#### What this task involves
Determine how many lines below contain the word "Units", then state only that figure.

(Version comparison data)
****************************************
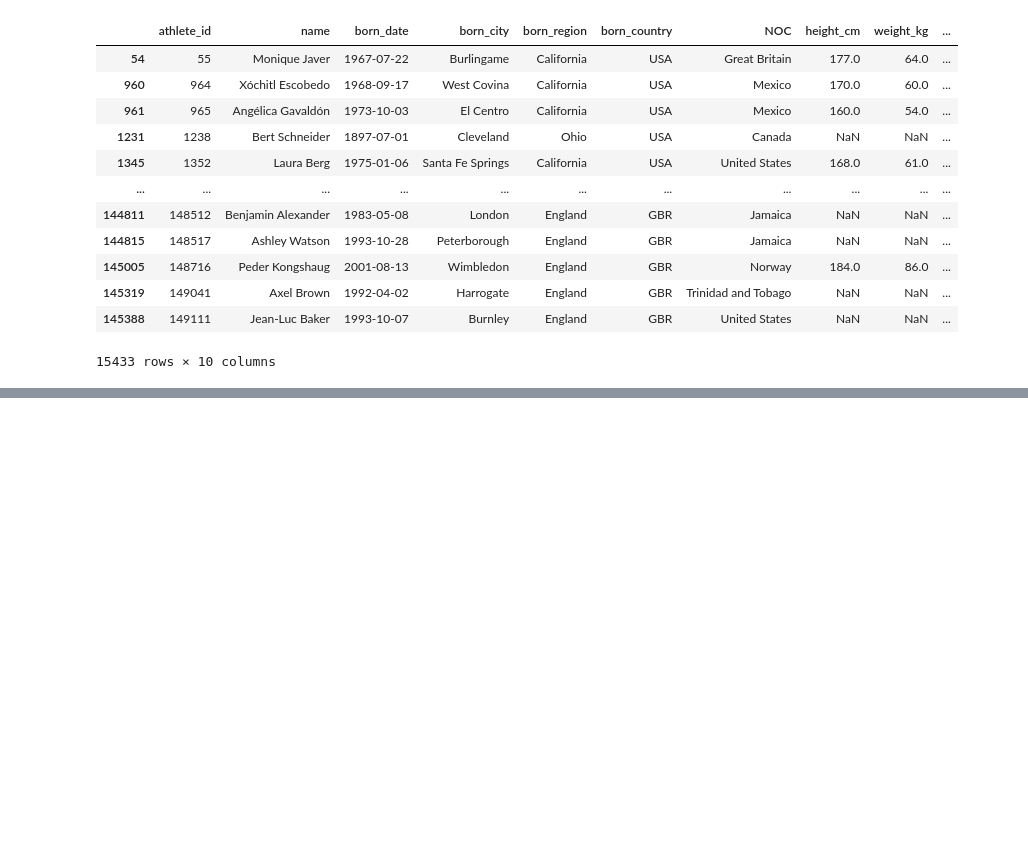
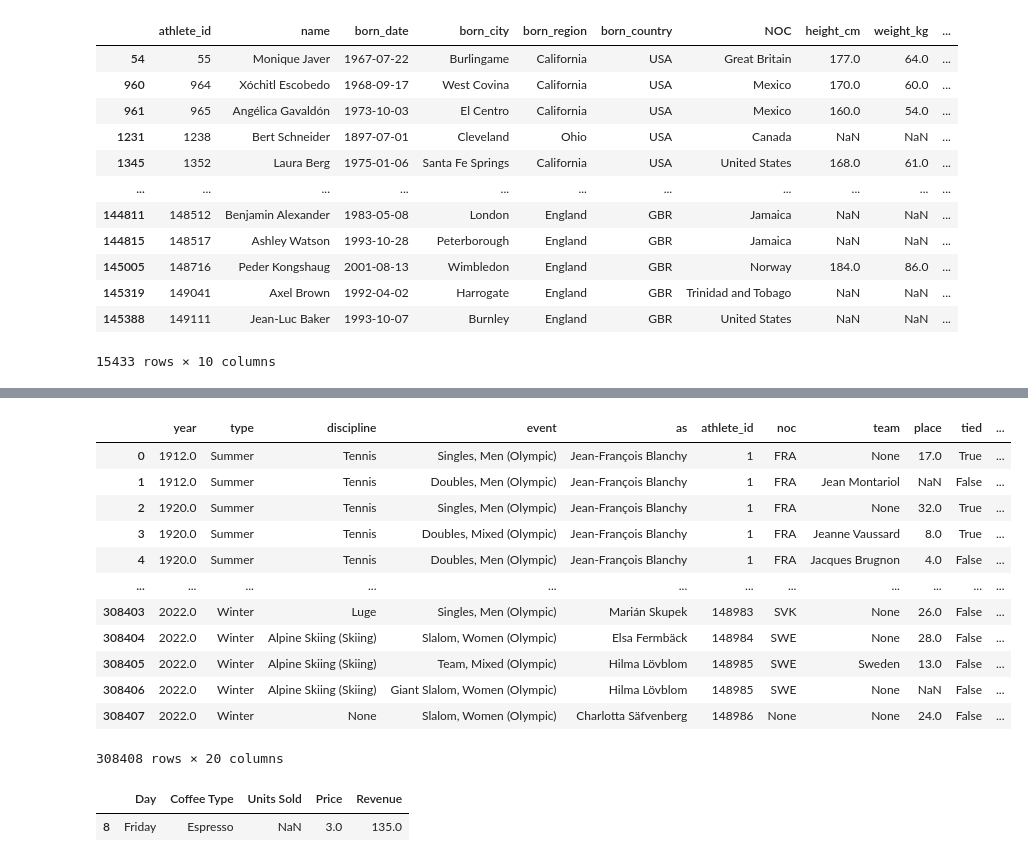
Before and after one commit to NEWPouria/ETL-with-Pandas, a Jupyter notebook: mostly Tranform.ipynb, the cells around one changed output, grey strips where cells are left out. Saved outputs shown, nothing was run; the diff lists cells and outputs as text; code cells hidden in the pictures; blank space fills up the shorter version.

```diff
--- a/Untitled-2 -mostly Tranform.ipynb
+++ b/mostly Tranform.ipynb
@@ -333,0 +351,57 @@ new_df
+# %%
+# ***** در  merge کردن *****
+# on='ستون' - وقتی اسم ستون مشترکه
+# left_on و right_on - وقتی اسم ستون‌ها متفاوته:
+
+# ***** با suffixes: *****
+# pd.merge(df1, df2, on='id', suffixes=('', '_bio'))  # ستون‌ها: name, name_bio
+
+combined_df=pd.merge(results,bios,on='athlete_id',how='left',suffixes=('', '_bio'))
+pd.set_option('display.max_columns', None)
+combined_df
+# %% [output]
+|  | year | type | discipline | event | as | athlete_id | noc | team | place | tied | ... |
+| 0 | 1912.0 | Summer | Tennis | Singles, Men (Olympic) | Jean-François Blanchy | 1 | FRA | None | 17.0 | True | ... |
+| 1 | 1912.0 | Summer | Tennis | Doubles, Men (Olympic) | Jean-François Blanchy | 1 | FRA | Jean Montariol | NaN | False | ... |
+| 2 | 1920.0 | Summer | Tennis | Singles, Men (Olympic) | Jean-François Blanchy | 1 | FRA | None | 32.0 | True | ... |
+| 3 | 1920.0 | Summer | Tennis | Doubles, Mixed (Olympic) | Jean-François Blanchy | 1 | FRA | Jeanne Vaussard | 8.0 | True | ... |
+| 4 | 1920.0 | Summer | Tennis | Doubles, Men (Olympic) | Jean-François Blanchy | 1 | FRA | Jacques Brugnon | 4.0 | False | ... |
+| ... | ... | ... | ... | ... | ... | ... | ... | ... | ... | ... | ... |
+| 308403 | 2022.0 | Winter | Luge | Singles, Men (Olympic) | Marián Skupek | 148983 | SVK | None | 26.0 | False | ... |
+| 308404 | 2022.0 | Winter | Alpine Skiing (Skiing) | Slalom, Women (Olympic) | Elsa Fermbäck | 148984 | SWE | None | 28.0 | False | ... |
+| 308405 | 2022.0 | Winter | Alpine Skiing (Skiing) | Team, Mixed (Olympic) | Hilma Lövblom | 148985 | SWE | Sweden | 13.0 | False | ... |
+| 308406 | 2022.0 | Winter | Alpine Skiing (Skiing) | Giant Slalom, Women (Olympic) | Hilma Lövblom | 148985 | SWE | None | NaN | False | ... |
+| 308407 | 2022.0 | Winter | None | Slalom, Women (Olympic) | Charlotta Säfvenberg | 148986 | None | None | 24.0 | False | ... |
+308408 rows × 20 columns
+# %%
+# coffee.loc[[8],'Units Sold']=np.nan
+# coffee.loc[[0,1],'Units Sold']=[15,42]
+
+# **** mean میانگین ****
+# coffee.fillna(coffee['Units Sold'].mean(),inplace=True)
+
+# **** interpolate به همسایه های اون نگاه میکنه و طبق اونها پر میکنه ****
+# coffee['Units Sold'] = coffee['Units Sold'].interpolate()
+
+# **** dropna() خالی ها رو پاک میکنه ****
+# coffee.dropna(inplace=True) #→ سطرهایی که هر ستونی NaN داشته باشه
+# coffee.dropna(subset=['Units Sold'],inplace=True) #→ فقط سطرهایی که ستون‌های مشخص شده NaN داشته باشن
+
+# **** فیلتر سطرهایی که مقدار ندارند ****
+# نیاز به فراخوانی coffee ندارد
+# coffee[coffee['Units Sold'].isna()]
+
+# **** فیلتر سطرهایی که مقدار دارند ****
+# نیاز به فراخوانی coffee ندارد
+# coffee[coffee['Units Sold'].notna()]
+
+
+# coffee
+
+# **** Not Working ****
+# ****نکته خیلی مهمممممممم****
+# ****interpolate عملا خروجیش عدد نیست سری هست و نیمتونم سری رو بدیم برای پر کردن سری دیگه ****
+# coffee.fillna(coffee['Units Sold'].interpolate(),inplace=True)
+# %% [output]
+|  | Day | Coffee Type | Units Sold | Price | Revenue |
+| 8 | Friday | Espresso | NaN | 3.0 | 135.0 |
```
Also changed, not shown: parts of 2 cells of this notebook, 20 other files.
****************************************
#### Written answer
9